Orrock also attributed the failed bid by Jon Ossoff—one of the current Democratic candidates for U.S. Senate—for Congress in 2017 as having a major impact. The special election generated national attention, becoming a proxy of sorts for national political battles. Ossoff lost with 48 percent of the vote. But the closeness of the final tally underscored that the Atlanta suburbs were no longer the bastion of Republican support that they had once been.
“That spark lit a prairie fire among women in the suburbs. It demonstrated that when you go out into those suburbs that have been considered Republican areas, there is a whole Democratic vote out there that is waiting for someone to come mobilize them,” Orrock said.

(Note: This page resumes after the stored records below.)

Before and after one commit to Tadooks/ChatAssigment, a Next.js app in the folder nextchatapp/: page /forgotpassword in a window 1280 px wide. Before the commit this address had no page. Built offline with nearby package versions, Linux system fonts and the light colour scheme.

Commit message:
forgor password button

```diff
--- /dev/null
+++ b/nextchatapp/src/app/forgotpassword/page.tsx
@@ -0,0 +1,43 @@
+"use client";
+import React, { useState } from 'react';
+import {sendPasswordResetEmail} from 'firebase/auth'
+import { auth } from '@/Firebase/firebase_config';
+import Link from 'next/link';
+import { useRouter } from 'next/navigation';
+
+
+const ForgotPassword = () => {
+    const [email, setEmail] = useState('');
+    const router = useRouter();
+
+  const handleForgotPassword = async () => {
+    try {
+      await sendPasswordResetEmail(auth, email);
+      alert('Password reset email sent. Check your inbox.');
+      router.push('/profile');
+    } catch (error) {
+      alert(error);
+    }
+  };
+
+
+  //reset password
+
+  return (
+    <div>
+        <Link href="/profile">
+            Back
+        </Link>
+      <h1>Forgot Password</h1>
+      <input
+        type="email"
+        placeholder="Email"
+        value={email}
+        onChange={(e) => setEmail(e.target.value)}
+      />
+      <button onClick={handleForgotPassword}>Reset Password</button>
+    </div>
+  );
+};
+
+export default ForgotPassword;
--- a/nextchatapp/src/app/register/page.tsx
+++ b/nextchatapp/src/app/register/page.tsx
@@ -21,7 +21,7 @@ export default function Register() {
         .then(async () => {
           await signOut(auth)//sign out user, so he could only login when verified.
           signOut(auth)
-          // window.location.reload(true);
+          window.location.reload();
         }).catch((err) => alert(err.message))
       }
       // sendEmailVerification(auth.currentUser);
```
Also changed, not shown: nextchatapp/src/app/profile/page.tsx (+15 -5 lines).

One year after Ossoff’s loss, Democrat Lucy McBath won the seat, narrowly defeating the Republican incumbent. She won re-election on Tuesday by 54.6 percent. In the adjacent congressional district, Democrat Carolyn Bourdeaux eked out a victory after losing in 2018.
These elections showcased Georgia’s potential to flip for Democrats in a presidential election. Then again, that had been the rhetoric about Georgia since 2012, and it had never lived up to the potential. Trump won in 2016 with a five percent edge.

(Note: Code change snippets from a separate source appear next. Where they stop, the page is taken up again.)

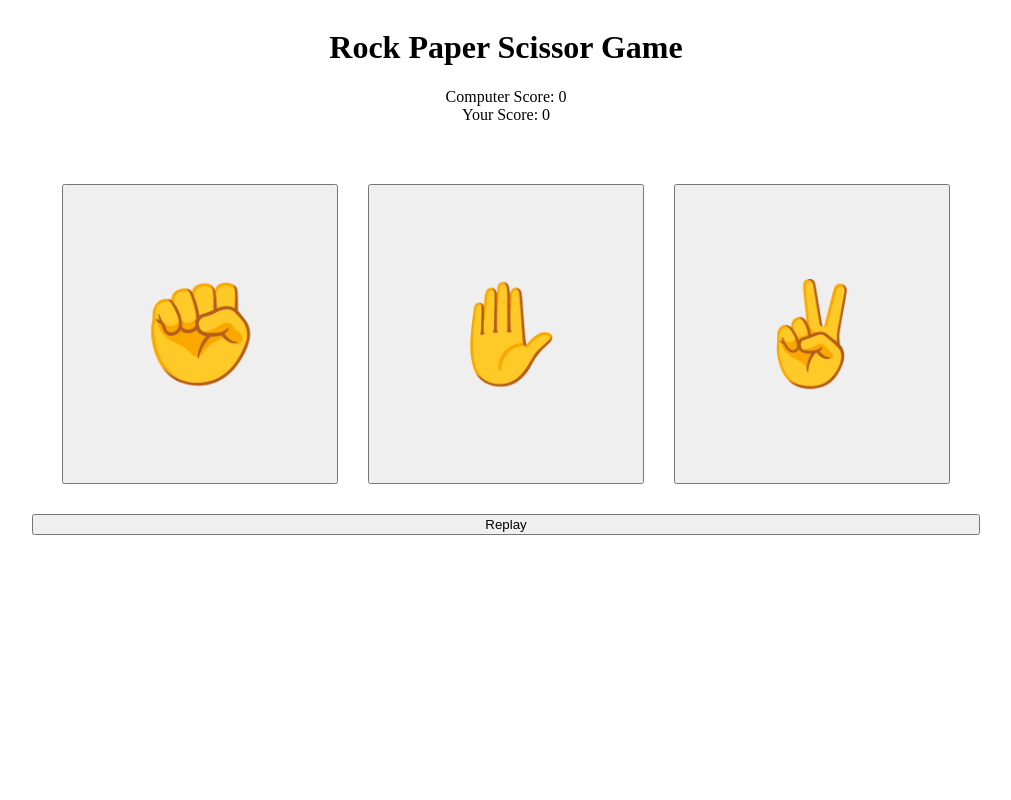
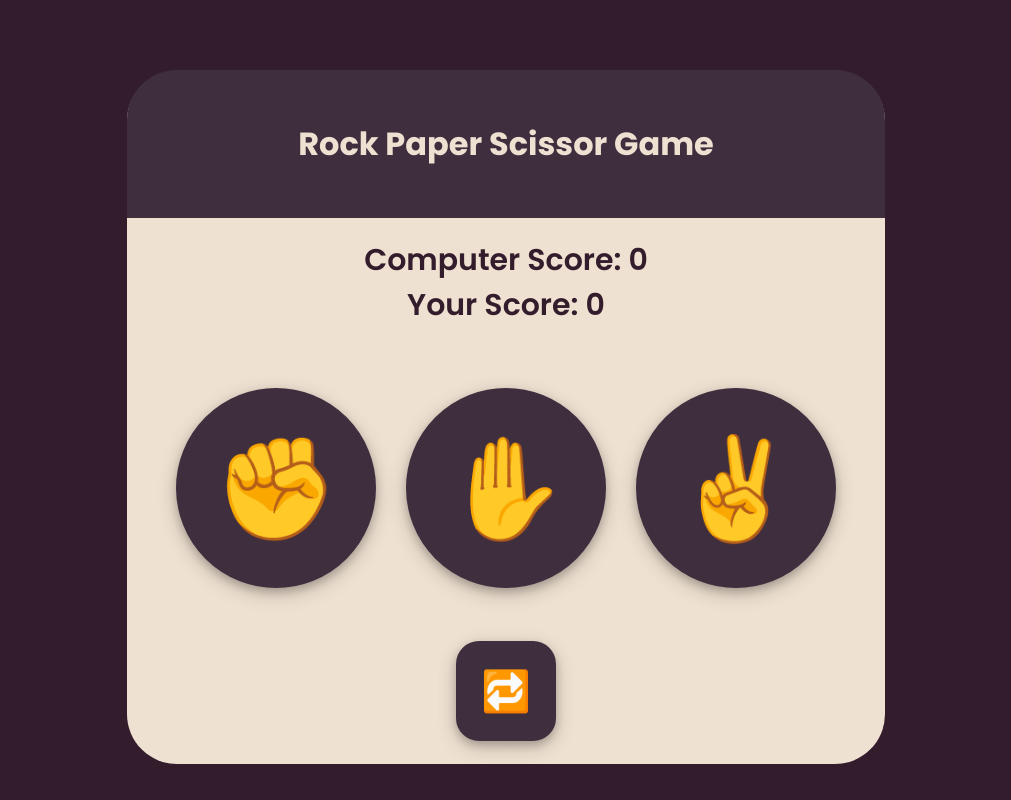
Before and after one commit to DaminkOoO/Rock-Paper-Scissors, a plain HTML site: page index.html in a window 1280 px wide. Shown: the whole page, without its empty margins (134-1145 px from the left). Drawn offline with Linux system fonts and the light colour scheme.

Commit message:
Added the replay button and some css

```diff
--- a/index.html
+++ b/index.html
@@ -12,7 +12,6 @@
         <div class="score-container">
             <span >Computer Score: <span id="computer-score"></span></span>
             <span >Your Score:  <span id="player-score"></span></span>
-
             <div class="result-container">
                 <span class='result-span'>Result: </span>
                 <span id="result"></span>
@@ -24,7 +23,7 @@
             <button id="scissors" class="choice">✌</button>
         </div>
 
-        <button id="replay">Replay</button>
+        <button id="replay">🔁</button>
     </div>
     <script src="script.js">
     </script>
--- a/script.js
+++ b/script.js
@@ -31,6 +31,22 @@ const playRound = (computerChoice, playerChoice) => {
     }
 }
 
+const reRenderResultComponent = () => {
+        let resultContainerDOM = document.querySelector(".result-container");
+        resultContainerDOM.remove();
+        let resultContainer = document.createElement("div");
+        resultContainer.classList.add("result-container");
+        let span = document.createElement("span");
+        span.classList.add("result-span");
+        resultContainer.appendChild(span);
+        let resultSpan = document.createElement("span");resultSpan.setAttribute('id', 'result');
+        resultContainer.appendChild(resultSpan);
+        document.querySelector(".score-container").appendChild(resultContainer);
+        span.textContent = "Result: ";
+        resultSpan.textContent = ""
+
+        resultContainerDOM.remove();
+    }
 
 
 let scoreP = 0;
@@ -43,6 +59,7 @@ const setScore = () => {
 }
 
 window.onload = () => {
+
     setScore();
 }
 
@@ -56,17 +73,15 @@ const getWinner = (str) => {
 }
 
 
-
+const result = document.querySelector('#result');
 const buttons = document.querySelectorAll('.choice');
 let roundPlayed;
 buttons.forEach((button) => {
     button.addEventListener('click', () => {
-        const result = document.querySelector('#result');
-        console.log(scoreC);
         if (scoreC < 5 && scoreP < 5) {
             const resultContainer = document.querySelector(".result-container");
             roundPlayed = playRound(getComputerChoise(), button.id);
-            result.textContent = roundPlayed;
+            document.getElementById("result").textContent = roundPlayed;
             resultContainer.style.cssText = "display:inline;"
             if (getWinner(roundPlayed) === 'c') {
 
@@ -74,14 +89,14 @@ buttons.forEach((button) => {
                 setScore();
                 if (scoreC === 5) {
 
-                    result.parentNode.textContent = "You LOST!<span id='result'></span>";
+                    resultContainer.textContent = "You LOST!";
                 }
             } else {
                 if (getWinner(roundPlayed) === 'p') {
                     scoreP++;
                     setScore();
                     if (scoreP === 5) {
-                        result.parentNode.innerHTML = "You WIN!<span id='result'></span>";
+                        resultContainer.textContent = "You WIN!";
                     }
                 }
 
@@ -94,5 +109,5 @@ buttons.forEach((button) => {
 document.querySelector("#replay").addEventListener('click', () => {
     scoreC = 0, scoreP = 0;
     setScore();
-    document.querySelector(".result-container").style.cssText = "display:none;";
+    reRenderResultComponent();
 });
--- a/style.css
+++ b/style.css
@@ -1,19 +1,54 @@
+
+@import url('https://fonts.googleapis.com/css2?family=Poppins:ital,wght@0,100;0,200;0,300;0,400;0,500;0,600;0,700;0,800;0,900;1,100;1,200;1,300;1,400;1,500;1,600;1,700;1,800;1,900&family=Roboto:ital,wght@1,100&display=swap');
+*{
+    font-family: 'Poppins', sans-serif;
+}
+h1{
+    padding:50px;
+    margin:-1px 0 20px;
+    background-color: #3F2E3E;
+    color:#EFE1D1;
+    border-top-left-radius: 50px;
+    border-top-right-radius: 50px;
+}
 body{
+    background-color: #331D2C;
     display: flex;
-      align-items: center;
-  justify-content: center;
+    align-items: center;
+    justify-content: center;
+    color:#331D2C;
+
+}
+button{
+    display: block;
+    background-color: #3F2E3E;
+    border: none;
+    box-shadow: 0 4px 8px 0 rgba(0, 0, 0, 0.2), 0 6px 20px 0 rgba(0, 0, 0, 0.19);
+    border: 5px solid #3F2E3E;
+    transition: all  .2s ease;
+}
+
+button:hover{
+    cursor: pointer;
+
+    background-color:#EFE1D1 ;
 }
 .container{
+    margin-top: 5%;
+    background-color:#EFE1D1 ;
     display: flex;
     flex-direction: column;
     text-align: center;
-    width: 75%;
-
+    width: 60%;
+    border-radius: 50px;
+    align-content: center;
 }
 .score-container{
     display: flex;
     flex-direction: column;
     margin-bottom: 30px;
+    font-weight: 600;
+    font-size: 30px;
 }
 .result-container{
     display: none;
@@ -27,8 +62,28 @@ body{
     gap: 30px;
 }
 .choices button{
-    width: 300px;
-    height: 300px;
+    width: 200px;
+    height: 200px;
     font-size: 100px;
+    border-radius: 50%;
+}
+#replay{
+    display: block;
+    height: 100px;
+    width: 100px;
+    background-color: #3F2E3E;
+    margin:3% auto 3% auto;
+    border-radius: 23px;
+    font-size: 40px;
+    color:#EFE1D1;
+    border: 5px solid #3F2E3E;
+    transition: all  .5s ease;
+
+
 
 }
+#replay:hover{
+    cursor: pointer;
+    color:#3F2E3E;
+    background-color:#EFE1D1 ;
+}
```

But the excitement revved up again as polls showed Biden and Trump in a virtual tie. Democratic activists made campaign calls, leafletted neighborhoods, and occasionally knocked on doors, pandemic be damned. Hip-hop and R&B stations blanketed their airwaves with get-out-the-vote-messages and ads for Democratic candidates. Biden, Sen. Kamala Harris, and former President Barack Obama all made last-minute visits to the state.
The years of work and last-minute push paid off. Of 7.2 million registered voters, nearly 5 million cast a ballot, up from 4.1 million in 2016.
“People still think of Georgia as almost antebellum. When that’s not who we are,” said Tammy Greer, a political science professor at Clark Atlanta University. “For the past 12 years Georgia has quietly been creeping” toward becoming more competitive.
Already, Georgia’s turn blue has Democrats wondering if they can mirror its strategy in other deeply Republican southern states with substantial Black and Latino populations. In Mississippi, non-whites comprise 43 percent of the population; in Louisiana 41 percent.
“You need someone to be that leader. And Georgia is that leader in the southeast,” Greer said.